### ACTIVITY
Nothing belongs in the answer except the lines of the material that include "Xilinx".

### SOURCE MATERIAL
+ + + + + + +
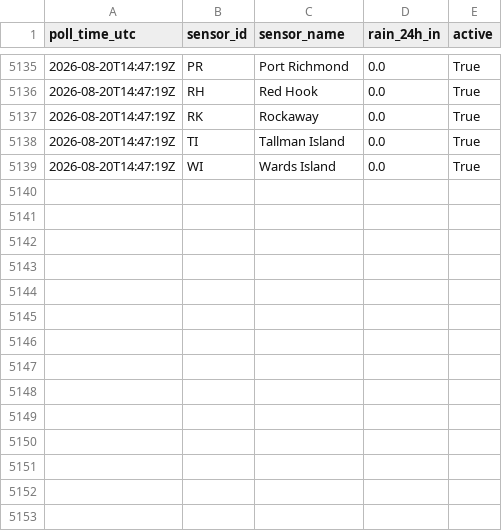
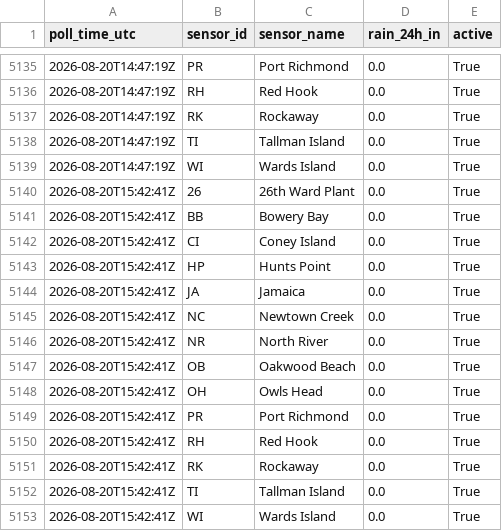
Before and after one commit to michaeledwardescobar/nycdep-waterbody-advisory, a CSV file: data/sensor_log_2026-08.csv, drawn as a sheet; only a part is shown, gaps mark what is left out.

```diff
--- a/data/sensor_log_2026-08.csv
+++ b/data/sensor_log_2026-08.csv
@@ -5139 +5139,15 @@ poll_time_utc,sensor_id,sensor_name,rain_24h_in,active
 2026-08-20T14:47:19Z,WI,Wards Island,0.0,True
+2026-08-20T15:42:41Z,26,26th Ward Plant,0.0,True
+2026-08-20T15:42:41Z,BB,Bowery Bay,0.0,True
+2026-08-20T15:42:41Z,CI,Coney Island,0.0,True
+2026-08-20T15:42:41Z,HP,Hunts Point,0.0,True
+2026-08-20T15:42:41Z,JA,Jamaica,0.0,True
+2026-08-20T15:42:41Z,NC,Newtown Creek,0.0,True
+2026-08-20T15:42:41Z,NR,North River,0.0,True
+2026-08-20T15:42:41Z,OB,Oakwood Beach,0.0,True
+2026-08-20T15:42:41Z,OH,Owls Head,0.0,True
+2026-08-20T15:42:41Z,PR,Port Richmond,0.0,True
+2026-08-20T15:42:41Z,RH,Red Hook,0.0,True
+2026-08-20T15:42:41Z,RK,Rockaway,0.0,True
+2026-08-20T15:42:41Z,TI,Tallman Island,0.0,True
+2026-08-20T15:42:41Z,WI,Wards Island,0.0,True
```
Also changed, not shown: 2 other files.
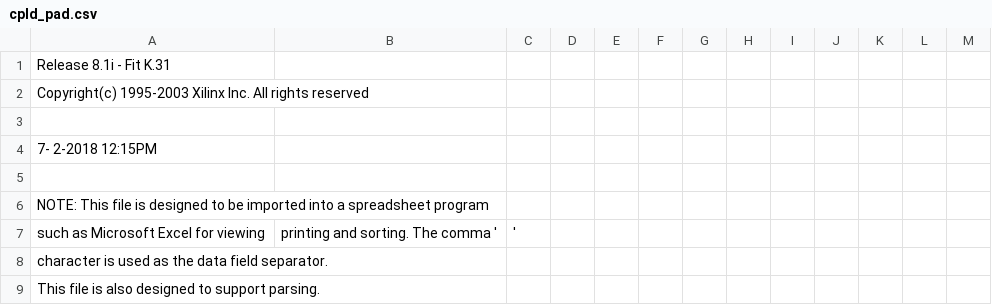
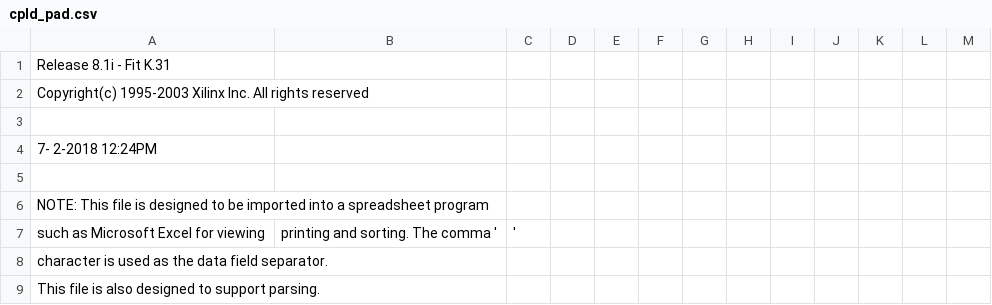
Before and after one commit to jkuituni/Raven68k, a CSV file: Xilinx/Raven68k/cpld_pad.csv, drawn as a sheet; only a part is shown.

```diff
--- a/Xilinx/Raven68k/cpld_pad.csv
+++ b/Xilinx/Raven68k/cpld_pad.csv
@@ -3,3 +3,3 @@ Copyright(c) 1995-2003 Xilinx Inc. All rights reserved
 
- 7- 2-2018 12:15PM
+ 7- 2-2018 12:24PM
 
```
Also changed, not shown: 43 other files.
+ + + + + + +
### OUTPUT
Before and after one commit to jkuituni/Raven68k, a CSV file: Xilinx/Raven68k/cpld_pad.csv, drawn as a sheet; only a part is shown.
--- a/Xilinx/Raven68k/cpld_pad.csv
+++ b/Xilinx/Raven68k/cpld_pad.csv
@@ -3,3 +3,3 @@ Copyright(c) 1995-2003 Xilinx Inc. All rights reserved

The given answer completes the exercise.